Start of Extracted entries

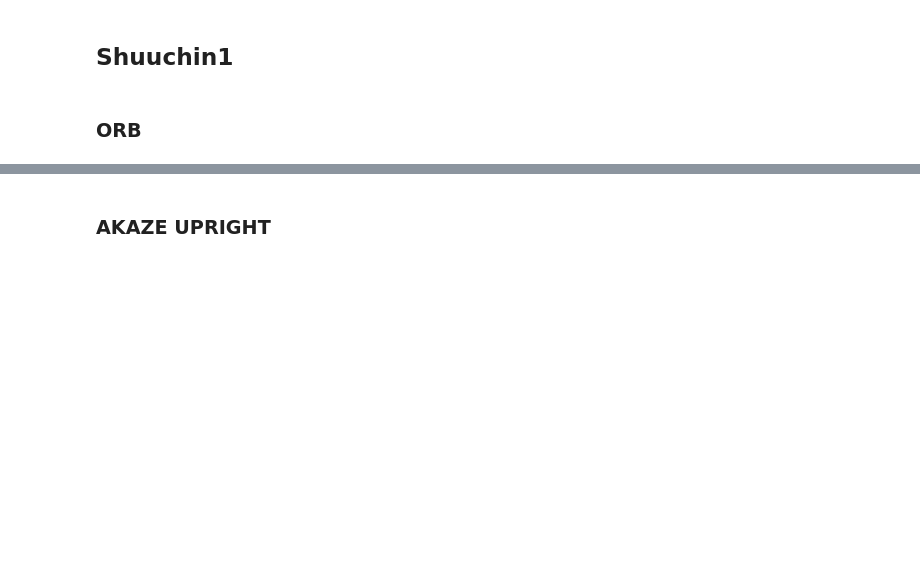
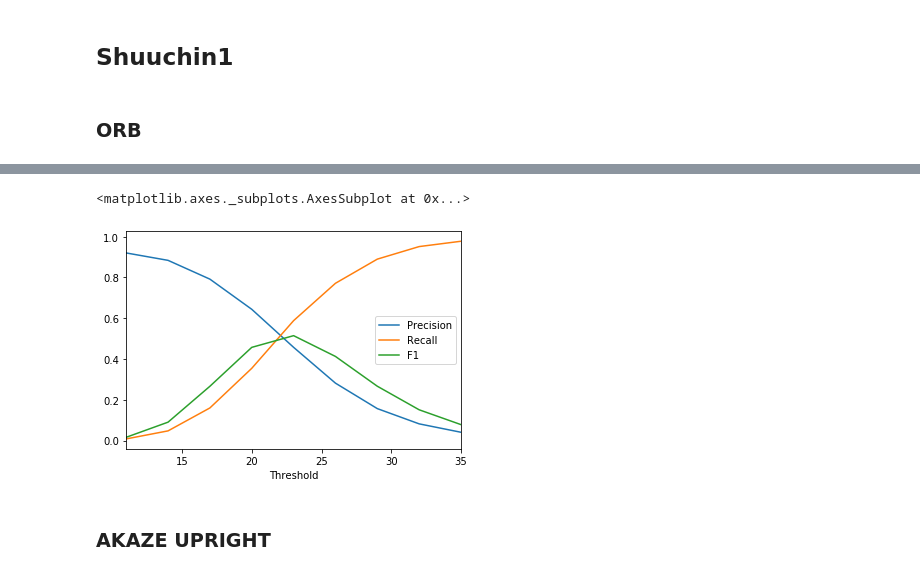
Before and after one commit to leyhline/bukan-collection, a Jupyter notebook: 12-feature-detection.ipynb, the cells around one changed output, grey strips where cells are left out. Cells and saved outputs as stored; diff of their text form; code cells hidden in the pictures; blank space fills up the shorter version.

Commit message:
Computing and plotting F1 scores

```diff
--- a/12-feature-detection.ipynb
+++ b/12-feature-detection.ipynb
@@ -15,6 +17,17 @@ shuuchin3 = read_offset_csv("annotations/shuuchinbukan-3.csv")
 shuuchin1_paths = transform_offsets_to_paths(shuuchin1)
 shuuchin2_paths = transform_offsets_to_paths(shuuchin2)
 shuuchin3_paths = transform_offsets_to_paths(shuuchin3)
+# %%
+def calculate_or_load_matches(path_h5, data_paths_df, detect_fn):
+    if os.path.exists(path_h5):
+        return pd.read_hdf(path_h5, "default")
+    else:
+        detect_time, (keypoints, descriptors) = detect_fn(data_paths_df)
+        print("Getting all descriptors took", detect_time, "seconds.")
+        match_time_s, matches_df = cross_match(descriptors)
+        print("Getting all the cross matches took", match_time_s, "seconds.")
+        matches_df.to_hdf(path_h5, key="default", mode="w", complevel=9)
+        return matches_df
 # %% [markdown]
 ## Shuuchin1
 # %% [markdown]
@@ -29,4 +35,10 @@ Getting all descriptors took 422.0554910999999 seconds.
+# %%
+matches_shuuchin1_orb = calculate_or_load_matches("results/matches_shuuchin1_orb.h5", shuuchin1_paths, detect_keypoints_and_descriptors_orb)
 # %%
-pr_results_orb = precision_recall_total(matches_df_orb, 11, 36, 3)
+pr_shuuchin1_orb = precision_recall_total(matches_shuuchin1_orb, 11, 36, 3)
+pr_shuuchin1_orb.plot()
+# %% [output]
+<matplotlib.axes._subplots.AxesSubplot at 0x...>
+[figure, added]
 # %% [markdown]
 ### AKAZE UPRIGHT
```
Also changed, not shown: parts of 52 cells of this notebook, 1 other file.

End of Extracted entries

Write out each entry again exactly, and skip the pictures.

_Task result_:
Before and after one commit to leyhline/bukan-collection, a Jupyter notebook: 12-feature-detection.ipynb, the cells around one changed output, grey strips where cells are left out. Cells and saved outputs as stored; diff of their text form; code cells hidden in the pictures; blank space fills up the shorter version.

Commit message:
Computing and plotting F1 scores

```diff
--- a/12-feature-detection.ipynb
+++ b/12-feature-detection.ipynb
@@ -15,6 +17,17 @@ shuuchin3 = read_offset_csv("annotations/shuuchinbukan-3.csv")
 shuuchin1_paths = transform_offsets_to_paths(shuuchin1)
 shuuchin2_paths = transform_offsets_to_paths(shuuchin2)
 shuuchin3_paths = transform_offsets_to_paths(shuuchin3)
+# %%
+def calculate_or_load_matches(path_h5, data_paths_df, detect_fn):
+    if os.path.exists(path_h5):
+        return pd.read_hdf(path_h5, "default")
+    else:
+        detect_time, (keypoints, descriptors) = detect_fn(data_paths_df)
+        print("Getting all descriptors took", detect_time, "seconds.")
+        match_time_s, matches_df = cross_match(descriptors)
+        print("Getting all the cross matches took", match_time_s, "seconds.")
+        matches_df.to_hdf(path_h5, key="default", mode="w", complevel=9)
+        return matches_df
 # %% [markdown]
 ## Shuuchin1
 # %% [markdown]
@@ -29,4 +35,10 @@ Getting all descriptors took 422.0554910999999 seconds.
+# %%
+matches_shuuchin1_orb = calculate_or_load_matches("results/matches_shuuchin1_orb.h5", shuuchin1_paths, detect_keypoints_and_descriptors_orb)
 # %%
-pr_results_orb = precision_recall_total(matches_df_orb, 11, 36, 3)
+pr_shuuchin1_orb = precision_recall_total(matches_shuuchin1_orb, 11, 36, 3)
+pr_shuuchin1_orb.plot()
+# %% [output]
+<matplotlib.axes._subplots.AxesSubplot at 0x...>
+[figure, added]
 # %% [markdown]
 ### AKAZE UPRIGHT
```
Also changed, not shown: parts of 52 cells of this notebook, 1 other file.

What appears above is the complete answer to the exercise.